*** RECORD SET Section Begins ***

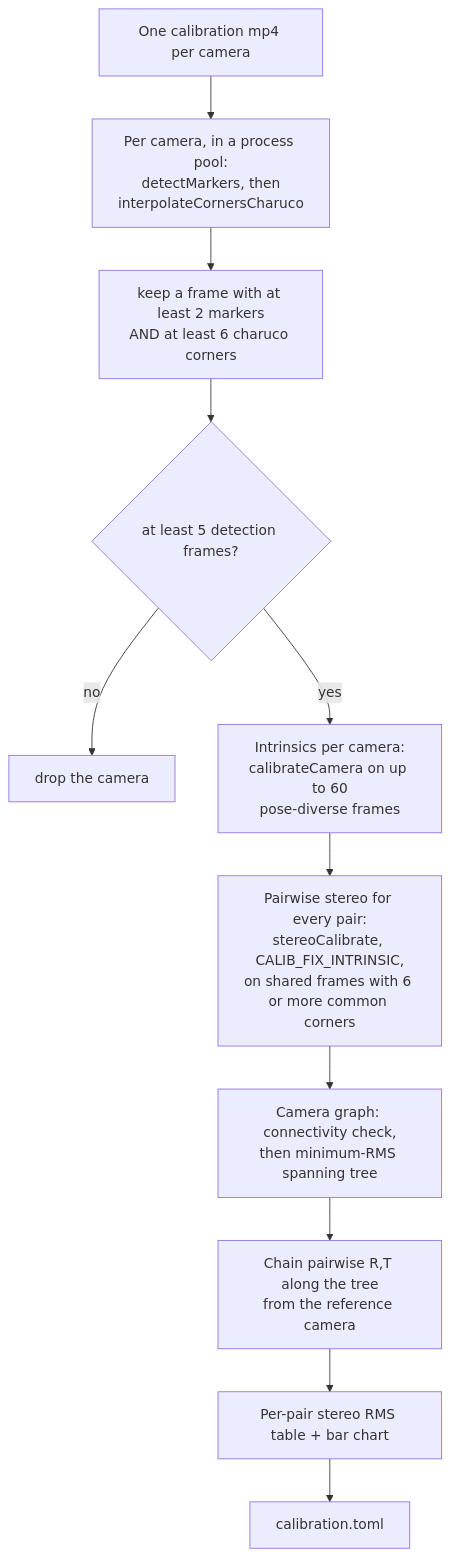
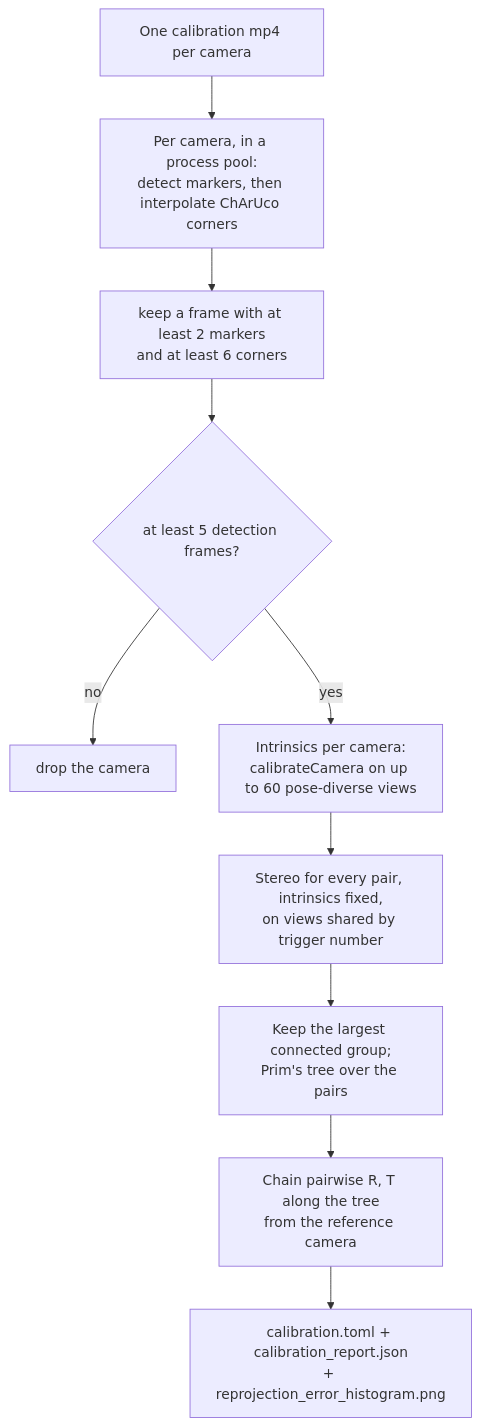
Before and after one commit to talmolab/panopticon: the sixth of 6 diagrams in docs/INTERNALS.md, drawn with Mermaid. The commit also changed other lines of this file, not shown here.

````diff
--- a/docs/INTERNALS.md
+++ b/docs/INTERNALS.md
@@ -1276,13 +1497,12 @@
 ```mermaid
 flowchart TD
-  V["One calibration mp4 per camera"] --> D["Per camera, in a process pool:<br>detectMarkers, then<br>interpolateCornersCharuco"]
-  D --> F["keep a frame with at least 2 markers<br>AND at least 6 charuco corners"]
+  V["One calibration mp4 per camera"] --> D["Per camera, in a process pool:<br>detect markers, then interpolate ChArUco corners"]
+  D --> F["keep a frame with at least 2 markers<br>and at least 6 corners"]
   F --> ACT{"at least 5 detection frames?"}
   ACT -->|"no"| X["drop the camera"]
-  ACT -->|"yes"| I["Intrinsics per camera:<br>calibrateCamera on up to 60<br>pose-diverse frames"]
-  I --> PW["Pairwise stereo for every pair:<br>stereoCalibrate, CALIB_FIX_INTRINSIC,<br>on shared frames with 6 or more common corners"]
-  PW --> G["Camera graph: connectivity check,<br>then minimum-RMS spanning tree"]
-  G --> CH["Chain pairwise R,T along the tree<br>from the reference camera"]
-  CH --> Q["Per-pair stereo RMS table + bar chart"]
-  Q --> T["calibration.toml"]
+  ACT -->|"yes"| I["Intrinsics per camera:<br>calibrateCamera on up to 60 pose-diverse views"]
+  I --> PW["Stereo for every pair, intrinsics fixed,<br>on views shared by trigger number"]
+  PW --> G["Keep the largest connected group;<br>Prim's tree over the pairs"]
+  G --> CH["Chain pairwise R, T along the tree<br>from the reference camera"]
+  CH --> T["calibration.toml + calibration_report.json<br>+ reprojection_error_histogram.png"]
 ```
````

*** RECORD SET Section Ends ***

> [ACTIVITY]
Sift the material for lines that include the word "pool", and copy each one.

> [YOUR SOLUTION]
-  V["One calibration mp4 per camera"] --> D["Per camera, in a process pool:<br>detectMarkers, then<br>interpolateCornersCharuco"]
+  V["One calibration mp4 per camera"] --> D["Per camera, in a process pool:<br>detect markers, then interpolate ChArUco corners"]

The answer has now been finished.